Parking is still the biggest issue the venue faces really even with it’s relatively small capacity. Park on the road side and if you can’t then you’ll have to park further down or in a residential space. There are no real alternatives to be honest but that’s the cost of it being in a community’s former chapel.
P.S. Here are some names of other acts coming here soon if you want to look them up… The Magpies / Daisy Chapman / Maz o’connor / Emily Mae Winters / Mr Tea and the Minions / Morganway.
Such afternoon glooms, such clouds chimney low – London, the clouds want to move but can not, London, the clouds want to rain but can not – such negatives of a featureless day: the street empty but for a van passing, an afternoon smudged by old afternoons. Soon, despite railings, evening will come from a great distance trailing evenings. Meantime, unemployed sadness loiters here.
Quite suddenly, six mourners appear: a couple together, then three stout men, then one more, lagging behind, bare-headed. Not one of them touches the railings. They walk on and on remembering days, yet seem content. They employ the décor. They use this grey inch of eternity, and the afternoon, so praised, grows distinct.
People sat up from skin-baking or shade-seeking,
children on flabby lilos stopped squall-splashing:
not a pointy snorkeller, but a diver-bird.
'Duck!' someone called, as he dipped
and disappeared underwater, emerging
liquid minutes later as no human could.
'Guillemot' I said assured, chuckling.
Grey-black, shiny as wet seaweed
his head intent for rush of a shoal,
no periscope or radar could equal
that vision: beak needling fish
leading a feathery thread up and down.
I tried to swim out, follow him,
make clicking noises to draw his attention:
he ignored my performance.
Returning home, in reference books,
I realised 'guillemot' was just as absurd.
He was elusive here as he'd been
in the bay, no silhouette fitting.
Yet I knew he'd keep re-surfacing
further and further away, stitching
more firmly because I couldn't find a name.
by Mike Jenkins
from This House, My Ghetto
Additional information: Here are some fun facts about the guillemot.
Convergences, Of the spirit!
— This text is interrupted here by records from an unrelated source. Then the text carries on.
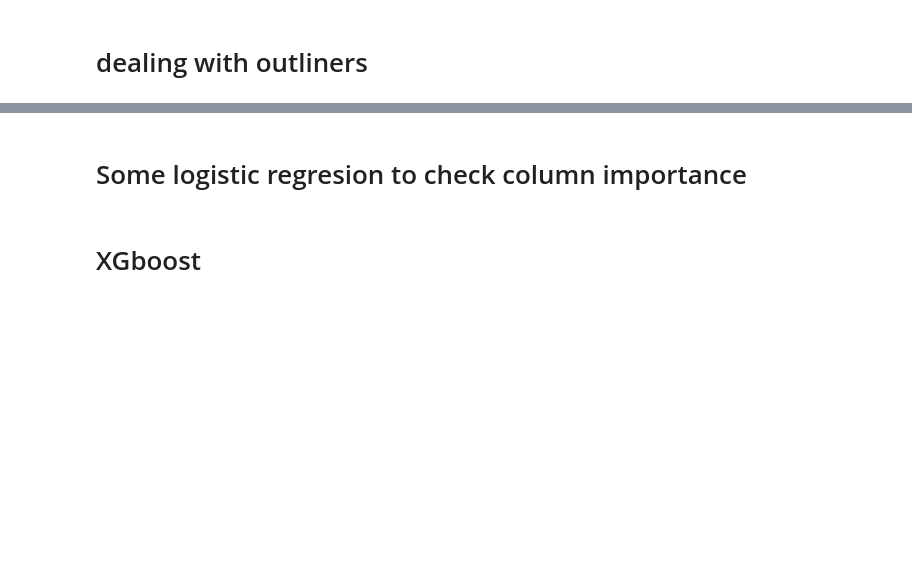
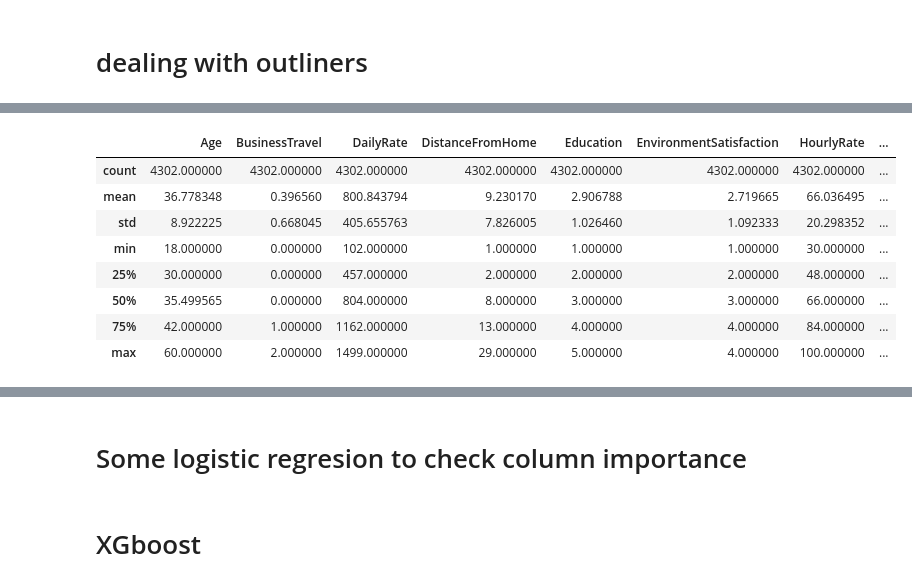
Before and after one commit to MikolajZaborowski/Bootcamp_Projects, a Jupyter notebook: clasyfication/Projekt2.ipynb, the cells around one changed output, grey strips where cells are left out. Saved outputs shown, nothing was run; the diff lists cells and outputs as text; code cells hidden in the pictures; blank space fills up the shorter version.

```diff
--- a/clasyfication/Projekt2.ipynb
+++ b/clasyfication/Projekt2.ipynb
@@ -336,0 +441,5 @@ Now there are a lot of ways to work with outliners but in this exapmle we are go
+# %%
+y2.columns = ["Age"]
+# %%
+for i in range(len(y2)):
+    df3["Age"][y2.index[i]]=y2.loc[y2.index[i]]["Age"]
@@ -336,0 +622,17 @@ Now there are a lot of ways to work with outliners but in this exapmle we are go
+# %%
+agex=important_col.copy()
+agex.remove("YearsWithCurrManager")
+X = nage[agex]
+y = nage["YearsWithCurrManager"]
+X_train,X_test,y_train,y_test=train_test_split(X,y,test_size=0.2,random_state=42)
+age_reg_model=LinearRegression()
+age_reg_model.fit(X_train,y_train)
+y_predict=age_reg_model.predict(X_test)
+print(mse(y_test,y_predict))
+print(r2_score(y_test,y_predict))
+X1 = df[agex][df["YearsWithCurrManager"]>65]
+y1 = y_predict=age_reg_model.predict(X1)
+y2 = pd.DataFrame(index = X1.index, data =(y1))
+y2.columns = ["YearsWithCurrManager"]
+for i in range(len(y2)):
+    df3["YearsWithCurrManager"][y2.index[i]]=y2.loc[y2.index[i]]["YearsWithCurrManager"]
@@ -336,0 +661,17 @@ Now there are a lot of ways to work with outliners but in this exapmle we are go
+# %%
+agex=important_col.copy()
+agex.remove("YearsAtCompany")
+X = nage[agex]
+y = nage["YearsAtCompany"]
+X_train,X_test,y_train,y_test=train_test_split(X,y,test_size=0.2,random_state=42)
+age_reg_model=LinearRegression()
+age_reg_model.fit(X_train,y_train)
+y_predict=age_reg_model.predict(X_test)
+print(mse(y_test,y_predict))
+print(r2_score(y_test,y_predict))
+X1 = df[agex][df["YearsAtCompany"]>65]
+y1 = y_predict=age_reg_model.predict(X1)
+y2 = pd.DataFrame(index = X1.index, data =(y1))
+y2.columns = ["YearsAtCompany"]
+for i in range(len(y2)):
+    df3["YearsAtCompany"][y2.index[i]]=y2.loc[y2.index[i]]["YearsAtCompany"]
@@ -336,0 +698,12 @@ Now there are a lot of ways to work with outliners but in this exapmle we are go
+# %%
+df3.describe()
+# %% [output]
+|  | Age | BusinessTravel | DailyRate | DistanceFromHome | Education | EnvironmentSatisfaction | HourlyRate | ... |
+| count | 4302.000000 | 4302.000000 | 4302.000000 | 4302.000000 | 4302.000000 | 4302.000000 | 4302.000000 | ... |
+| mean | 36.778348 | 0.396560 | 800.843794 | 9.230170 | 2.906788 | 2.719665 | 66.036495 | ... |
+| std | 8.922225 | 0.668045 | 405.655763 | 7.826005 | 1.026460 | 1.092333 | 20.298352 | ... |
+| min | 18.000000 | 0.000000 | 102.000000 | 1.000000 | 1.000000 | 1.000000 | 30.000000 | ... |
+| 25% | 30.000000 | 0.000000 | 457.000000 | 2.000000 | 2.000000 | 2.000000 | 48.000000 | ... |
+| 50% | 35.499565 | 0.000000 | 804.000000 | 8.000000 | 3.000000 | 3.000000 | 66.000000 | ... |
+| 75% | 42.000000 | 1.000000 | 1162.000000 | 13.000000 | 4.000000 | 4.000000 | 84.000000 | ... |
+| max | 60.000000 | 2.000000 | 1499.000000 | 29.000000 | 5.000000 | 4.000000 | 100.000000 | ... |
```
Also changed, not shown: parts of 101 cells of this notebook.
What Century, love? I, Too; you remember - Brescia? This sunlight reminds Of the brocade. I dined Long. And now the music Of darkness in your eyes Sounds. But Brescia, And the spreading foliage Of smoke! With Yeats' birds Grown hoarse. Artificer Of the years, is this Your answer? The long dream Unwound; we followed Through time to the tryst With ourselves. But wheels roll Between and the shadow Of the plane falls. The Victim remains Nameless on the tall Steps. Master, I Do not wish, I do not wish To continue.
by R. S. Thomas from H'm (1972)
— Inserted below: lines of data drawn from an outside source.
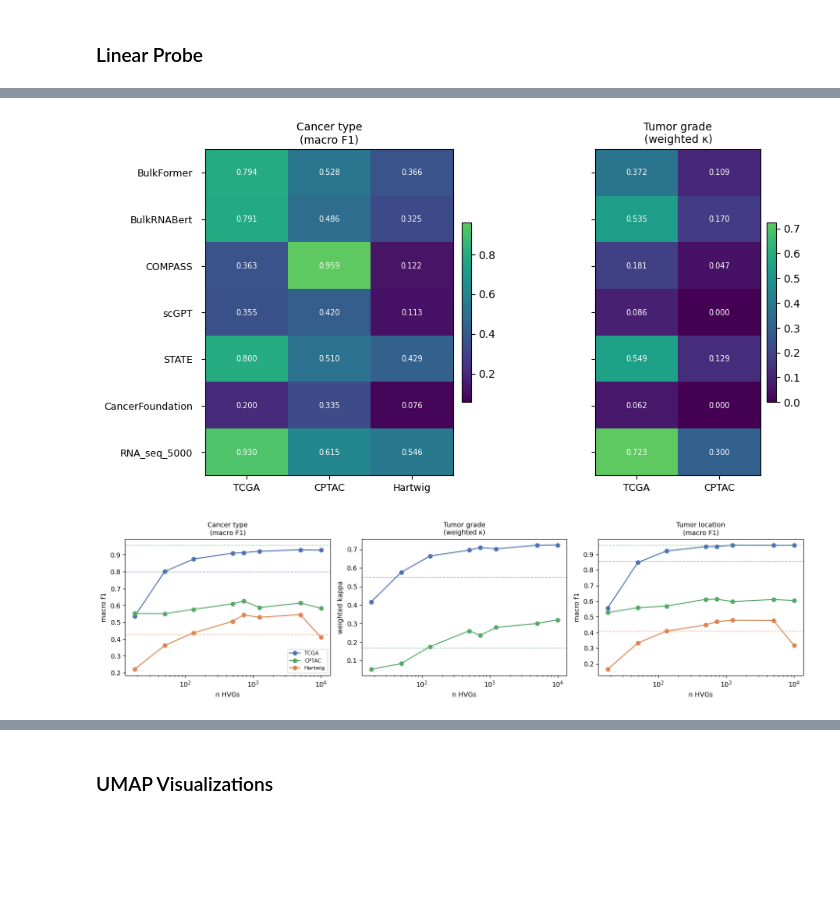
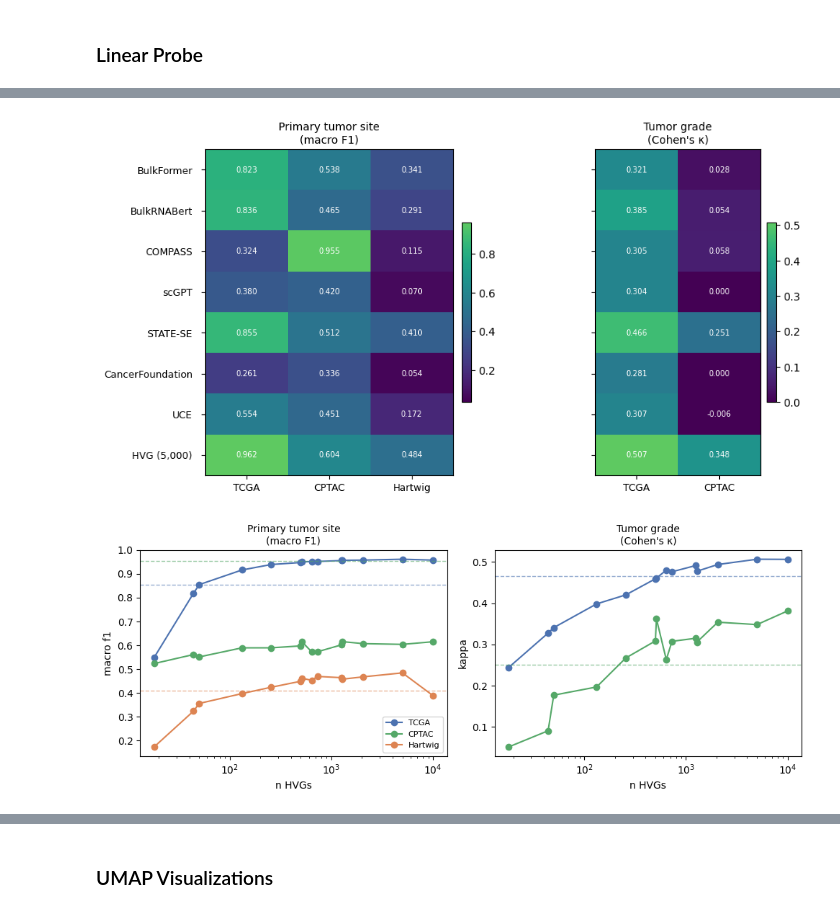
Before and after one commit to serenaklm/RNA-FM-benchmarking, a Jupyter notebook: notebooks/analyze_PFS_benchmarking_results.ipynb, the cells around one changed output, grey strips where cells are left out. Cells and saved outputs as stored; diff of their text form; code cells hidden in the pictures; blank space fills up the shorter version.

```diff
--- a/notebooks/analyze_PFS_benchmarking_results.ipynb
+++ b/notebooks/analyze_PFS_benchmarking_results.ipynb
@@ -1020,7 +1023,7 @@ plt.show()
 # %% [markdown]
 ### Summary Results
 # %%
-FM_KEYS_ORDERED = ['BulkFormer', 'BulkRNABert', 'COMPASS', 'CancerFoundation', 'STATE', 'scGPT']
+FM_KEYS_ORDERED = ['BulkFormer', 'BulkRNABert', 'COMPASS', 'CancerFoundation', 'STATE', 'scGPT', 'UCE']
 BASELINE_CATS   = ['GS', 'HVG', 'PCA', 'Raw_expression']
 BASELINE_LABELS = {'GS': 'Gene sets', 'HVG': 'HVGs', 'PCA': 'PCA', 'Raw_expression': 'Raw expression'}
 FM_DISPLAY      = {'STATE': 'STATE-SE'}
@@ -1241,8 +1246,8 @@ lp_agg = (
         accuracy_std         = ("accuracy",       "std"),
         macro_f1_mean        = ("macro_f1",       "mean"),
         macro_f1_std         = ("macro_f1",       "std"),
-        weighted_kappa_mean  = ("weighted_kappa", "mean"),
-        weighted_kappa_std   = ("weighted_kappa", "std"),
+        kappa_mean           = ("kappa", "mean"),
+        kappa_std            = ("kappa", "std"),
         n_splits             = ("accuracy",       "count"),
     )
     .reset_index()
@@ -1266,20 +1271,31 @@ Loaded 1200 rows → 240 aggregated (dataset × emb × task)
 # %%
 EMB_ORDER = [
     "BulkFormer", "BulkRNABert", "COMPASS",
-    "scGPT", "STATE", "CancerFoundation",
+    "scGPT", "STATE", "CancerFoundation", "UCE",
     "ssGSEA_AURORA", "ssGSEA_immuno", "ssGSEA_hallmark", "ssGSEA_combined",
     "max_AURORA", "max_immuno", "max_hallmark", "max_combined",
     "PCA_50", "PCA_100",
-    "RNA_seq_18", "RNA_seq_50", "RNA_seq_132", "RNA_seq_500",
-    "RNA_seq_729", "RNA_seq_1250", "RNA_seq_5000", "RNA_seq_10000", "RNA_seq_full",
+    "RNA_seq_18", "RNA_seq_44", "RNA_seq_50", "RNA_seq_132", "RNA_seq_256", "RNA_seq_500",
+    "RNA_seq_512", "RNA_seq_640", "RNA_seq_729", "RNA_seq_1250", "RNA_seq_1280",
+    "RNA_seq_2058", "RNA_seq_5000", "RNA_seq_10000", "RNA_seq_full",
 ]
 
 LP_DATASETS = ["TCGA", "CPTAC", "Hartwig"]  # TARGET_AML had no applicable tasks
-TASKS       = ["cancer_type", "grade", "organ"]
-TASK_METRIC = {"cancer_type": "macro_f1", "grade": "weighted_kappa", "organ": "macro_f1"}
+TASKS       = ["organ", "grade"]   # primary tumor site, tumor grade
+TASK_METRIC = {"cancer_type": "macro_f1", "grade": "kappa", "organ": "macro_f1"}
 TASK_LABEL  = {"cancer_type": "Cancer type\n(macro F1)",
-               "grade":       "Tumor grade\n(weighted κ)",
-               "organ":       "Tumor location\n(macro F1)"}
+               "grade":       "Tumor grade\n(Cohen's κ)",
+               "organ":       "Primary tumor site\n(macro F1)"}
+
+# Display names used in figures
+def display_name(emb):
+    if emb == "STATE":
+        return "STATE-SE"
+    if emb == "RNA_seq_full":
+        return "Raw expression"
+    if emb.startswith("RNA_seq_"):
+        return f"HVG ({int(emb.split('_')[-1]):,})"
+    return emb
 # %%
 rows = []
 for task in TASKS:
@@ -1312,7 +1325,7 @@ cancer_type Hartwig  max_combined 0.547339 0.035043
 # %%
-TASKS_TO_PLOT = ["cancer_type", "grade"]
+TASKS_TO_PLOT = ["organ", "grade"]
 TASK_DATASETS = {
-    "cancer_type": ["TCGA", "CPTAC", "Hartwig"],
+    "organ": ["TCGA", "CPTAC", "Hartwig"],
     "grade": ["TCGA", "CPTAC"],
 }
 
@@ -1323,6 +1336,7 @@ included_embs = [
     "scGPT",
     "STATE",
     "CancerFoundation",
+    "UCE",
     "RNA_seq_5000",
     #"RNA_seq_full",
 ]
@@ -1377,7 +1391,7 @@ for ax, task in zip(axes, TASKS_TO_PLOT):
     ax.set_yticks(range(len(included_embs)))
 
 # Set y-axis labels only once, after the loop
-axes[0].set_yticklabels(included_embs, fontsize=9)
+axes[0].set_yticklabels([display_name(e) for e in included_embs], fontsize=9)
 axes[0].tick_params(axis="y", pad=8)
 
 # Hide y tick labels on the second subplot without modifying the shared axis labels
@@ -1389,46 +1403,46 @@ for ax in axes:
 fig.subplots_adjust(left=0.28, right=0.97, top=0.88, bottom=0.12, wspace=0.35)
 #fig.suptitle("Linear probing: mean metric across 5 splits", fontsize=13)
 
-plt.savefig(FIGURE_DIR / "linear_probing_heatmap_ct_grade.png", dpi=300)
+plt.savefig(FIGURE_DIR / "linear_probing_heatmap_site_grade.png", dpi=300)
 plt.show()
 # %% [output]
-[figure, old version]
+[figure, new version]
 # %%
 # Useful for seeing how much information scales with HVG count
-fig, axes = plt.subplots(1, len(TASKS), figsize=(15, 4), sharey=False)
+fig, axes = plt.subplots(1, len(TASKS), figsize=(10, 4), sharey=False)
 
-hvg_counts = [18, 50, 132, 500, 729, 1250, 5000, 10000]
+hvg_counts = [18, 44, 50, 132, 256, 500, 512, 640, 729, 1250, 1280, 2058, 5000, 10000]
 hvg_embs   = [f"RNA_seq_{n}" for n in hvg_counts]
 
 for ax, task in zip(axes, TASKS):
     metric = TASK_METRIC[task] + "_mean"
     sub = lp_agg[lp_agg["task"] == task]
 
     for dataset in LP_DATASETS:
         dsub = sub[sub["dataset"] == dataset].set_index("emb")
 
         # HVG sweep line
         hvg_vals = [dsub.loc[e, metric] if e in dsub.index else np.nan for e in hvg_embs]
         ax.plot(hvg_counts, hvg_vals, marker="o", label=dataset,
                 color=dataset_colors[dataset])
 
         # FM best as horizontal dashed line
         fm_best = dsub.loc[dsub.index.isin(FM_ALL), metric].max() if any(e in dsub.index for e in FM_ALL) else np.nan
         ax.axhline(fm_best, color=dataset_colors[dataset], linestyle="--", linewidth=1, alpha=0.6)
 
     ax.set_xscale("log")
     ax.set_xlabel("n HVGs")
     ax.set_title(TASK_LABEL[task], fontsize=10)
     ax.set_ylabel(TASK_METRIC[task].replace("_", " "))
     if ax is axes[0]:
         ax.legend(fontsize=8)
 
 #fig.suptitle("HVG sweep vs best FM (dashed) — linear probe", fontsize=12)
 plt.tight_layout()
 plt.savefig(FIGURE_DIR / "linear_probing_hvg_sweep.png", dpi=300, bbox_inches="tight")
 plt.show()
 # %% [output]
-[figure, old version]
+[figure, new version]
 # %%
 BASELINE_GROUPS = {
     "HVG":            [e for e in EMB_ORDER if e.startswith("RNA_seq_") and e != "RNA_seq_full"],
```
Also changed, not shown: parts of 25 cells of this notebook, 3 other files.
The pavane, pavan, paven, pavin, pavian, pavine, or pavyn (It. pavana, padovana; Ger. Paduana) is a slow processional dance common in Europe during the 16th century (Renaissance).
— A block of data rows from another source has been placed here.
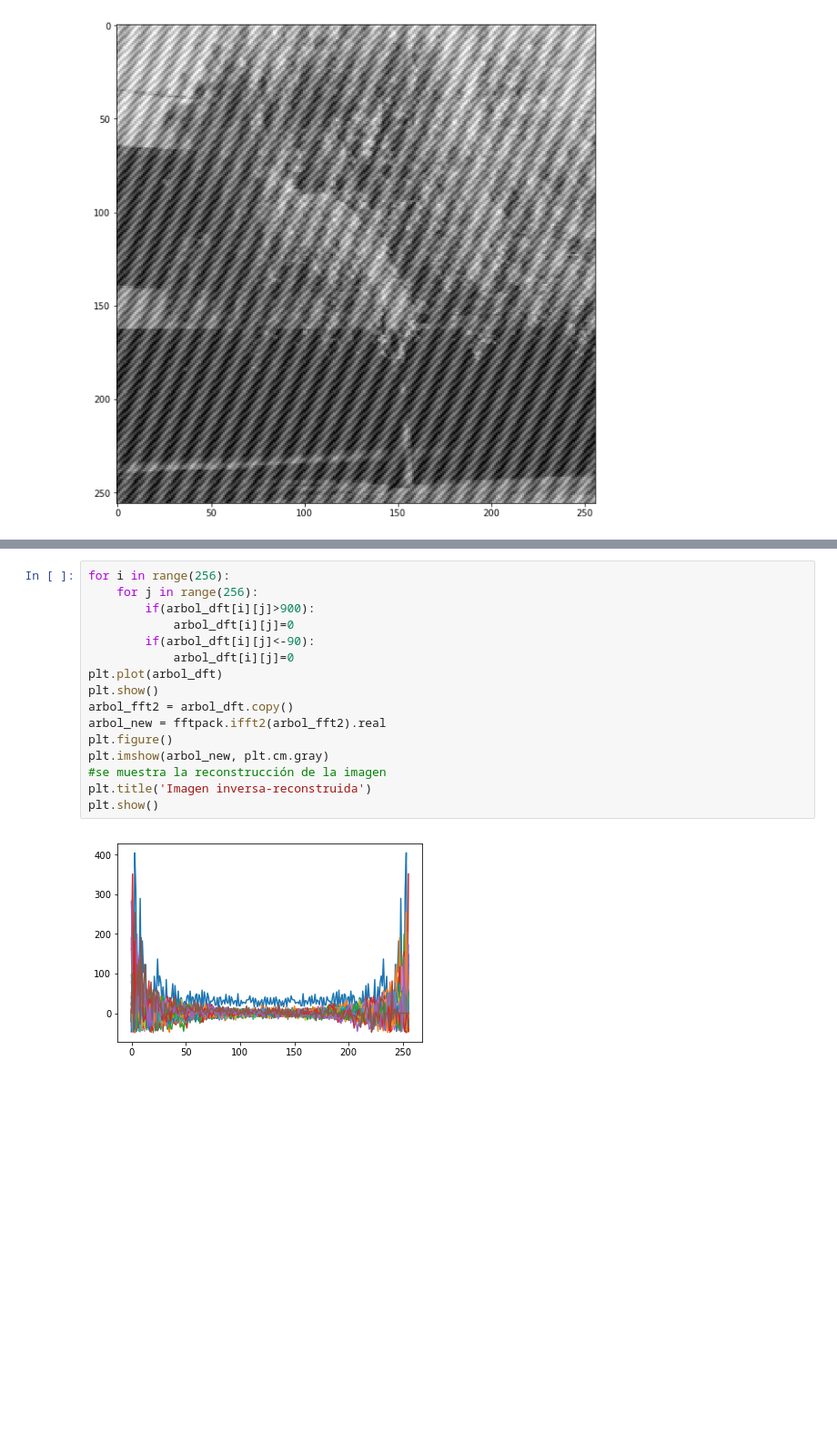
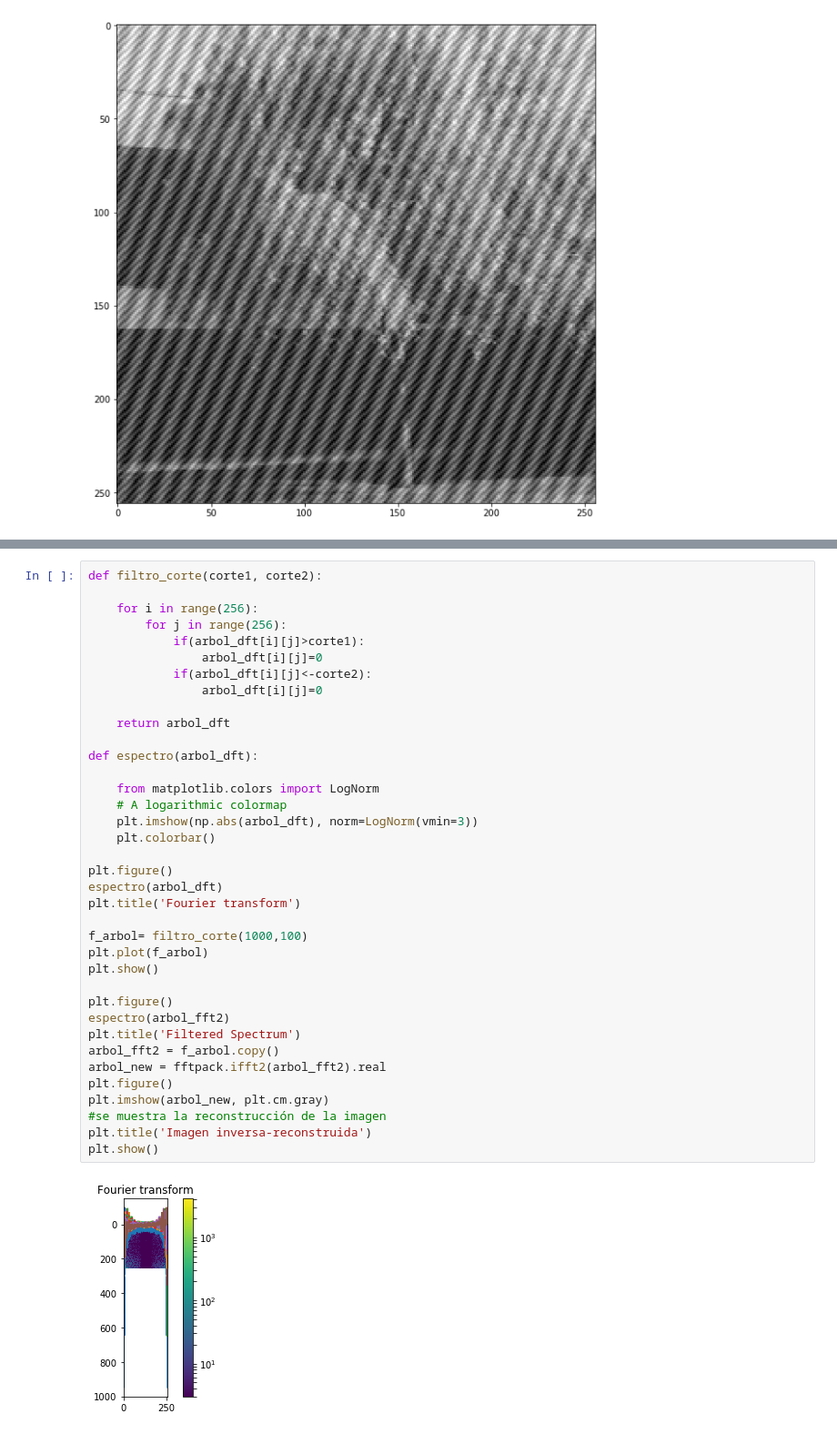
Before and after one commit to MariaFda/MetodosComputacionales, a Jupyter notebook: GomezMaria_Imagen .ipynb, the cells around one changed output, grey strips where cells are left out. Shown at 91% size. Drawn from its saved outputs; the diff is of its cells as text; blank space fills up the shorter version.

Commit message:
Add files via upload
Función de corte y espectro de potencias

```diff
--- a/GomezMaria_Imagen .ipynb
+++ b/GomezMaria_Imagen .ipynb
@@ -70,18 +70,39 @@ plt.show()
 # %%
-for i in range(256):
-    for j in range(256):
-        if(arbol_dft[i][j]>900):
-            arbol_dft[i][j]=0
-        if(arbol_dft[i][j]<-90):
-            arbol_dft[i][j]=0
-plt.plot(arbol_dft)
+def filtro_corte(corte1, corte2):
+
+    for i in range(256):
+        for j in range(256):
+            if(arbol_dft[i][j]>corte1):
+                arbol_dft[i][j]=0
+            if(arbol_dft[i][j]<-corte2):
+                arbol_dft[i][j]=0
+
+    return arbol_dft
+
+def espectro(arbol_dft):
+
+    from matplotlib.colors import LogNorm
+    # A logarithmic colormap
+    plt.imshow(np.abs(arbol_dft), norm=LogNorm(vmin=3))
+    plt.colorbar()
+
+plt.figure()
+espectro(arbol_dft)
+plt.title('Fourier transform')
+
+f_arbol= filtro_corte(1000,100)
+plt.plot(f_arbol)
 plt.show()
-arbol_fft2 = arbol_dft.copy()
+
+plt.figure()
+espectro(arbol_fft2)
+plt.title('Filtered Spectrum')
+arbol_fft2 = f_arbol.copy()
 arbol_new = fftpack.ifft2(arbol_fft2).real
 plt.figure()
 plt.imshow(arbol_new, plt.cm.gray)
 #se muestra la reconstrucción de la imagen
 plt.title('Imagen inversa-reconstruida')
 plt.show()
 # %% [output]
-[figure, old version]
+[figure, new version]
```
Also changed, not shown: parts of 3 cells of this notebook.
Also the poem might refer to the pavane, a sedate and dignified couple dance, similar to the 15th-century basse danse. The music which accompanied it appears originally to have been fast or moderately fast but, like many other dances, became slower over time.
Brescia is a city and comune in the region of Lombardy in northern Italy. It is situated at the foot of the Alps, a few kilometres from the lakes Garda and Iseo. With a population of more than 200,000, it is the second largest city in the region and the fourth of northwest Italy. The urban area of Brescia extends beyond the administrative city limits and has a population of 672,822, while over 1.5 million people live in its metropolitan area. The city is the administrative capital of the Province of Brescia, one of the largest in Italy, with over 1,200,000 inhabitants.